#### Exercise goal
Search the data below for the string "subsection" and copy all lines where it shows up.

#### Data for processing
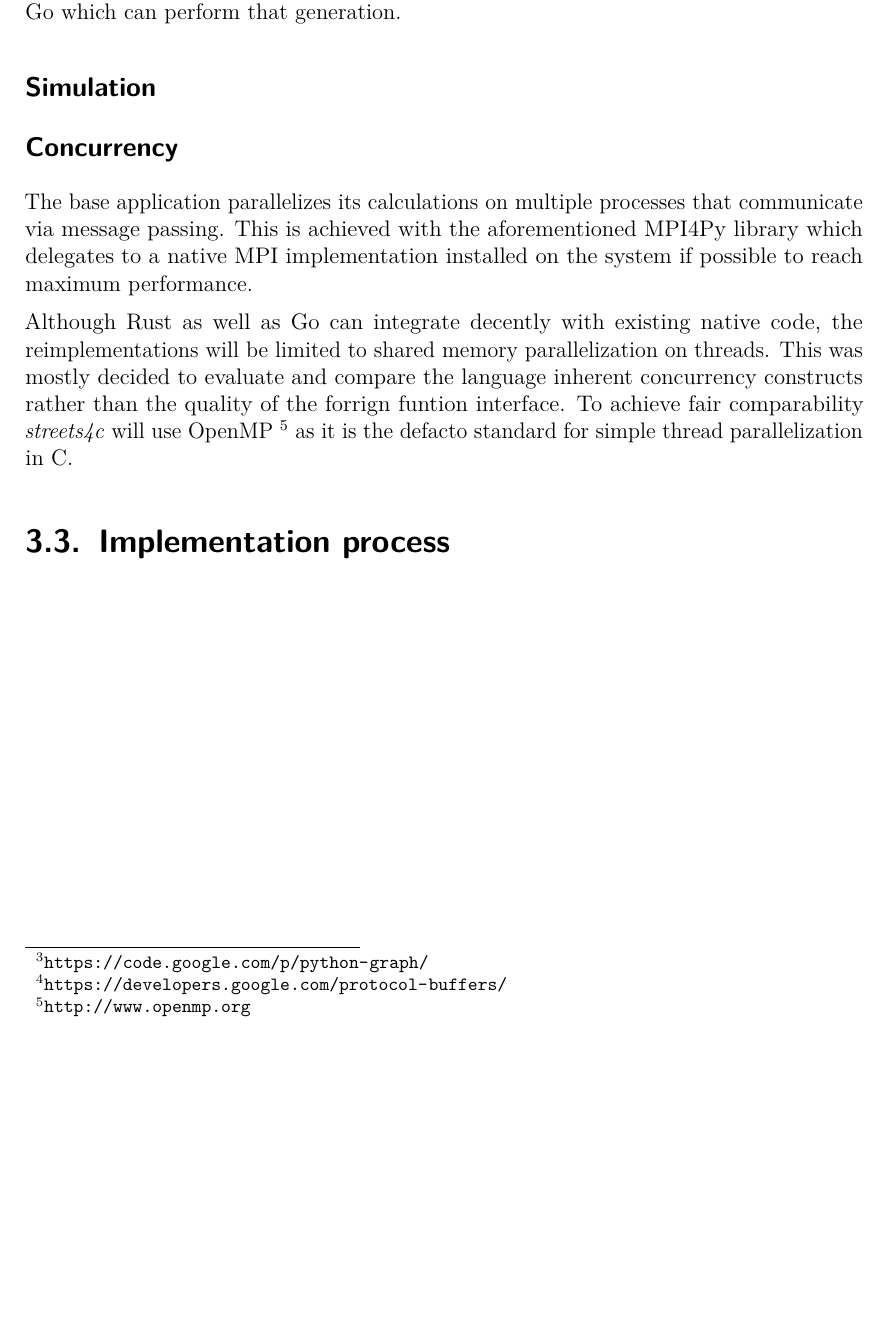
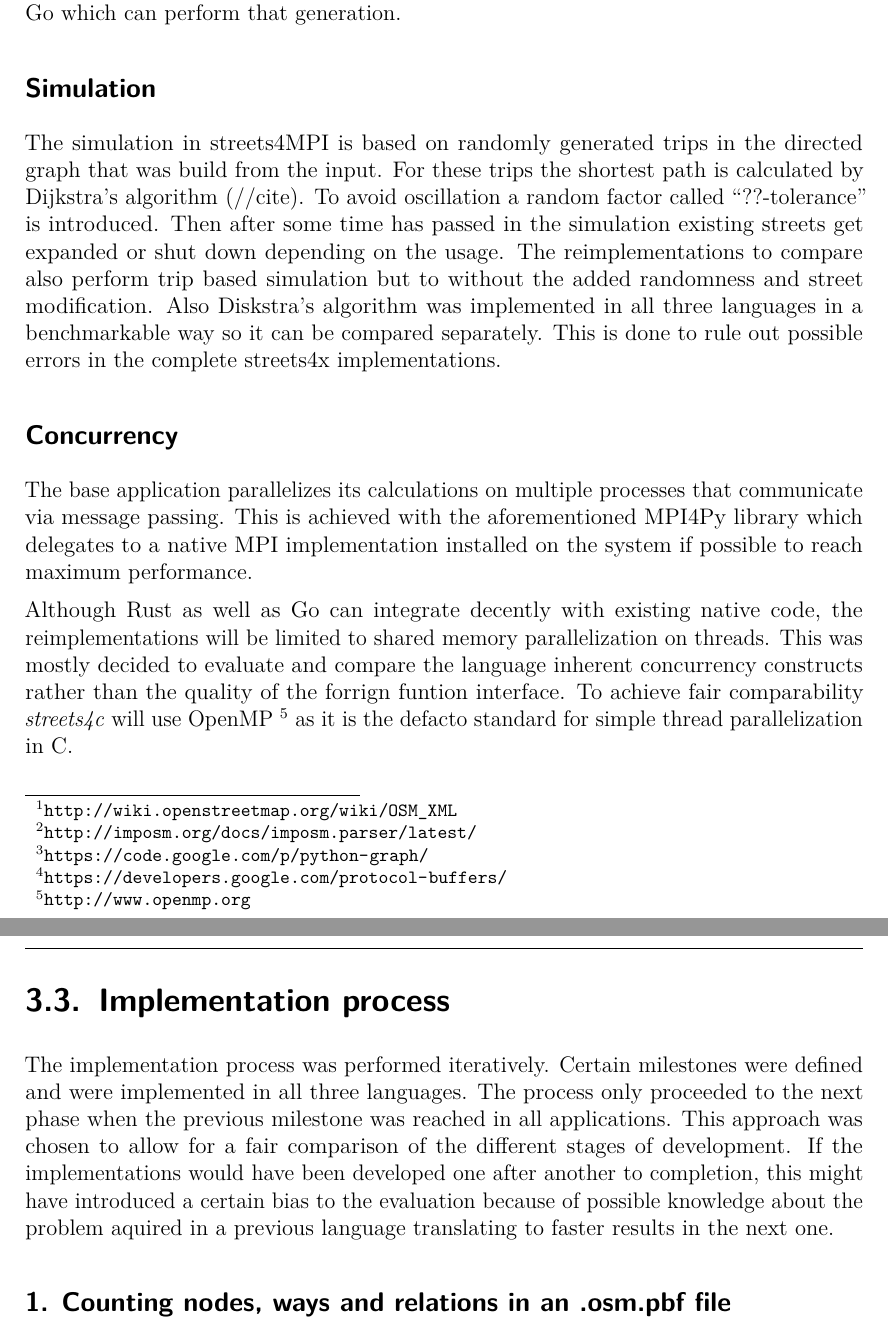
Before and after one commit to 1wilkens/thesis-ba, a LaTeX thesis (tex/thesis.tex, which reads tex/chapters/03_approach.tex): part of page 12 of 22 before the commit and two parts of pages 12 and 13 of 23 after it, the two joined at a grey line, cut so that both start at the same text, the shorter picture padded with empty space. Compiled offline with pdfLaTeX.

Commit message:
Progress on 03_approach

```diff
--- a/tex/chapters/03_approach.tex
+++ b/tex/chapters/03_approach.tex
@@ -25,6 +29,7 @@ The reimplementations require the input to be in ``.osm.pbf'' format. This newer
 \subsection*{Simulation}
 \label{subsec:Approach::Differences::Simulation}
 
+The simulation in streets4MPI is based on randomly generated trips in the directed graph that was build from the input. For these trips the shortest path is calculated by Dijkstra's algorithm (//cite). To avoid oscillation a random factor called ``??-tolerance'' is introduced. Then after some time has passed in the simulation existing streets get expanded or shut down depending on the usage. The reimplementations to compare also perform trip based simulation but to without the added randomness and street modification. Also Diskstra's algorithm was implemented in all three languages in a benchmarkable way so it can be compared separately. This is done to rule out possible errors in the complete streets4x implementations.
 
 \subsection*{Concurrency}
 \label{subsec:Approach::Differences::Concurrency}
@@ -35,3 +40,8 @@ Although Rust as well as Go can integrate decently with existing native code, th
 
 \section{Implementation process}
 \label{sec:Approach::Implementation}
+
+The implementation process was performed iteratively. Certain milestones were defined and were implemented in all three languages. The process only proceeded to the next phase when the previous milestone was reached in all applications. This approach was chosen to allow for a fair comparison of the different stages of development. If the implementations would have been developed one after another to completion, this might have introduced a certain bias to the evaluation because of possible knowledge about the problem aquired in a previous language translating to faster results in the next one.
+
+\subsection*{1. Counting nodes, ways and relations in an .osm.pbf file}
+\label{subsec:Approach::Implementation::Counting}
```
Also changed, not shown: tex/thesis.pdf, tex/chapters/03_approach.tex (8 more changed lines).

#### Task result
 \subsection*{Simulation}
 \subsection*{Concurrency}
+\subsection*{1. Counting nodes, ways and relations in an .osm.pbf file}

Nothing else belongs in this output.